PROBLEM DESCRIPTION: Output the listing in full. Every line stays exactly as it is.

*** Opening INFORMATION SUPPLIED ***

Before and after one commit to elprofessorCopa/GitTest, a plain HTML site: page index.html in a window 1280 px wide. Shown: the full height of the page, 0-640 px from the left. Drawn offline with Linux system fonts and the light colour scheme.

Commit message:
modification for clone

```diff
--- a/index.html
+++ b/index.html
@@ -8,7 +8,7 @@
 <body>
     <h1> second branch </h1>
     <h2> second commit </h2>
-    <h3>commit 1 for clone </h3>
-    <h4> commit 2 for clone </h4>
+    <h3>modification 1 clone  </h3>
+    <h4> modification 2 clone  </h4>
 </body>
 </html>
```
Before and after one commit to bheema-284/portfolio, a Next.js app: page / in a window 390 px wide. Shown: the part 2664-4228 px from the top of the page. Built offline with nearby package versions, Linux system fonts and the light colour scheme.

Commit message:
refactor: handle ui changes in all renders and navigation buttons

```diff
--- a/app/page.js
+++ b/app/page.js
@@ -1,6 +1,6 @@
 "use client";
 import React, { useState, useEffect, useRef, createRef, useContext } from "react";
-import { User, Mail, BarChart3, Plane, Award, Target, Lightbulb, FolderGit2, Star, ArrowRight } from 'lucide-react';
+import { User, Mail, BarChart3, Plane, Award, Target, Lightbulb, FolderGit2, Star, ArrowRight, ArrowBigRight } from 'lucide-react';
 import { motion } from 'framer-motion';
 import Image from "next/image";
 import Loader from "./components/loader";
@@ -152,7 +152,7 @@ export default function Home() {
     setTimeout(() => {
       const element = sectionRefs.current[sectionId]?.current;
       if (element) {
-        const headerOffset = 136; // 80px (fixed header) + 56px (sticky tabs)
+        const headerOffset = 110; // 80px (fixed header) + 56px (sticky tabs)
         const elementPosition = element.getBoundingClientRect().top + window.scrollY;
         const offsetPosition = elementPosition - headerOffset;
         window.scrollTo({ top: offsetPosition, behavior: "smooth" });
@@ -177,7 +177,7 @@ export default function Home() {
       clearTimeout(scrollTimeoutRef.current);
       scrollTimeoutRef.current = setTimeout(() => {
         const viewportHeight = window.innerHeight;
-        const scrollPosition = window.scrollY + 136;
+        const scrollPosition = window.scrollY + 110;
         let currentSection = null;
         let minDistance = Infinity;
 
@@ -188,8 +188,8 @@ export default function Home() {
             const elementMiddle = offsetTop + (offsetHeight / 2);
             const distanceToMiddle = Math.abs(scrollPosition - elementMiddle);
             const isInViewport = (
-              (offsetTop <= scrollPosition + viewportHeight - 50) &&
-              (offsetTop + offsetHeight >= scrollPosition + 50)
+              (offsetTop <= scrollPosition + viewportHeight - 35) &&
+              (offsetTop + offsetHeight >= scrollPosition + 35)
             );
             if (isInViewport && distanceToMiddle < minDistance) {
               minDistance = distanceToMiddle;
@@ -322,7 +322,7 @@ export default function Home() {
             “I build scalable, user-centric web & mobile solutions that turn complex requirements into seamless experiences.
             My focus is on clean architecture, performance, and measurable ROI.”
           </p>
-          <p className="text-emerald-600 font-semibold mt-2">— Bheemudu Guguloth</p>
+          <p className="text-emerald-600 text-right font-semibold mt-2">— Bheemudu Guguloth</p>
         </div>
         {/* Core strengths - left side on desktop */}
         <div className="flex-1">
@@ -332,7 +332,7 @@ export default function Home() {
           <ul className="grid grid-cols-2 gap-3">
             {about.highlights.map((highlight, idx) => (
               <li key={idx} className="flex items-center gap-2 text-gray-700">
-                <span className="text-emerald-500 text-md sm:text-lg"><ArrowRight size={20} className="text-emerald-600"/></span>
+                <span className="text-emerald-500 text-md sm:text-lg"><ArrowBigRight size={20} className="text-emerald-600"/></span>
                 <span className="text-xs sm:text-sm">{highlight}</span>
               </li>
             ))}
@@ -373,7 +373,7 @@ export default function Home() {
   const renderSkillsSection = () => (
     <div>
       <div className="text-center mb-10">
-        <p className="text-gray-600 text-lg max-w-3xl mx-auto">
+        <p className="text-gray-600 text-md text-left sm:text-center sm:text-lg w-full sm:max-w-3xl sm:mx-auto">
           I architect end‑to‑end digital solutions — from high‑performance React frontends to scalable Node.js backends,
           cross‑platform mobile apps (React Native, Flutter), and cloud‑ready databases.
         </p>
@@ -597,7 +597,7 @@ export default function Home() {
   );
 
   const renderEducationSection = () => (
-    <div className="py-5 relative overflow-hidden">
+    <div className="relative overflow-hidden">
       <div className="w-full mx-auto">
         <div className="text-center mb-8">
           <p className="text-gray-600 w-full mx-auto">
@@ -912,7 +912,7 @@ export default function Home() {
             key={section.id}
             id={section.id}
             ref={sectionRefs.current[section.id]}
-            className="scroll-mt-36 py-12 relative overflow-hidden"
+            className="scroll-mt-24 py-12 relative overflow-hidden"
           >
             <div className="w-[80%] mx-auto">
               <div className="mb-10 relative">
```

*** Closing INFORMATION SUPPLIED ***

COMPLETED TASK:
Before and after one commit to elprofessorCopa/GitTest, a plain HTML site: page index.html in a window 1280 px wide. Shown: the full height of the page, 0-640 px from the left. Drawn offline with Linux system fonts and the light colour scheme.

Commit message:
modification for clone

```diff
--- a/index.html
+++ b/index.html
@@ -8,7 +8,7 @@
 <body>
     <h1> second branch </h1>
     <h2> second commit </h2>
-    <h3>commit 1 for clone </h3>
-    <h4> commit 2 for clone </h4>
+    <h3>modification 1 clone  </h3>
+    <h4> modification 2 clone  </h4>
 </body>
 </html>
```
Before and after one commit to bheema-284/portfolio, a Next.js app: page / in a window 390 px wide. Shown: the part 2664-4228 px from the top of the page. Built offline with nearby package versions, Linux system fonts and the light colour scheme.

Commit message:
refactor: handle ui changes in all renders and navigation buttons

```diff
--- a/app/page.js
+++ b/app/page.js
@@ -1,6 +1,6 @@
 "use client";
 import React, { useState, useEffect, useRef, createRef, useContext } from "react";
-import { User, Mail, BarChart3, Plane, Award, Target, Lightbulb, FolderGit2, Star, ArrowRight } from 'lucide-react';
+import { User, Mail, BarChart3, Plane, Award, Target, Lightbulb, FolderGit2, Star, ArrowRight, ArrowBigRight } from 'lucide-react';
 import { motion } from 'framer-motion';
 import Image from "next/image";
 import Loader from "./components/loader";
@@ -152,7 +152,7 @@ export default function Home() {
     setTimeout(() => {
       const element = sectionRefs.current[sectionId]?.current;
       if (element) {
-        const headerOffset = 136; // 80px (fixed header) + 56px (sticky tabs)
+        const headerOffset = 110; // 80px (fixed header) + 56px (sticky tabs)
         const elementPosition = element.getBoundingClientRect().top + window.scrollY;
         const offsetPosition = elementPosition - headerOffset;
         window.scrollTo({ top: offsetPosition, behavior: "smooth" });
@@ -177,7 +177,7 @@ export default function Home() {
       clearTimeout(scrollTimeoutRef.current);
       scrollTimeoutRef.current = setTimeout(() => {
         const viewportHeight = window.innerHeight;
-        const scrollPosition = window.scrollY + 136;
+        const scrollPosition = window.scrollY + 110;
         let currentSection = null;
         let minDistance = Infinity;
 
@@ -188,8 +188,8 @@ export default function Home() {
             const elementMiddle = offsetTop + (offsetHeight / 2);
             const distanceToMiddle = Math.abs(scrollPosition - elementMiddle);
             const isInViewport = (
-              (offsetTop <= scrollPosition + viewportHeight - 50) &&
-              (offsetTop + offsetHeight >= scrollPosition + 50)
+              (offsetTop <= scrollPosition + viewportHeight - 35) &&
+              (offsetTop + offsetHeight >= scrollPosition + 35)
             );
             if (isInViewport && distanceToMiddle < minDistance) {
               minDistance = distanceToMiddle;
@@ -322,7 +322,7 @@ export default function Home() {
             “I build scalable, user-centric web & mobile solutions that turn complex requirements into seamless experiences.
             My focus is on clean architecture, performance, and measurable ROI.”
           </p>
-          <p className="text-emerald-600 font-semibold mt-2">— Bheemudu Guguloth</p>
+          <p className="text-emerald-600 text-right font-semibold mt-2">— Bheemudu Guguloth</p>
         </div>
         {/* Core strengths - left side on desktop */}
         <div className="flex-1">
@@ -332,7 +332,7 @@ export default function Home() {
           <ul className="grid grid-cols-2 gap-3">
             {about.highlights.map((highlight, idx) => (
               <li key={idx} className="flex items-center gap-2 text-gray-700">
-                <span className="text-emerald-500 text-md sm:text-lg"><ArrowRight size={20} className="text-emerald-600"/></span>
+                <span className="text-emerald-500 text-md sm:text-lg"><ArrowBigRight size={20} className="text-emerald-600"/></span>
                 <span className="text-xs sm:text-sm">{highlight}</span>
               </li>
             ))}
@@ -373,7 +373,7 @@ export default function Home() {
   const renderSkillsSection = () => (
     <div>
       <div className="text-center mb-10">
-        <p className="text-gray-600 text-lg max-w-3xl mx-auto">
+        <p className="text-gray-600 text-md text-left sm:text-center sm:text-lg w-full sm:max-w-3xl sm:mx-auto">
           I architect end‑to‑end digital solutions — from high‑performance React frontends to scalable Node.js backends,
           cross‑platform mobile apps (React Native, Flutter), and cloud‑ready databases.
         </p>
@@ -597,7 +597,7 @@ export default function Home() {
   );
 
   const renderEducationSection = () => (
-    <div className="py-5 relative overflow-hidden">
+    <div className="relative overflow-hidden">
       <div className="w-full mx-auto">
         <div className="text-center mb-8">
           <p className="text-gray-600 w-full mx-auto">
@@ -912,7 +912,7 @@ export default function Home() {
             key={section.id}
             id={section.id}
             ref={sectionRefs.current[section.id]}
-            className="scroll-mt-36 py-12 relative overflow-hidden"
+            className="scroll-mt-24 py-12 relative overflow-hidden"
           >
             <div className="w-[80%] mx-auto">
               <div className="mb-10 relative">
```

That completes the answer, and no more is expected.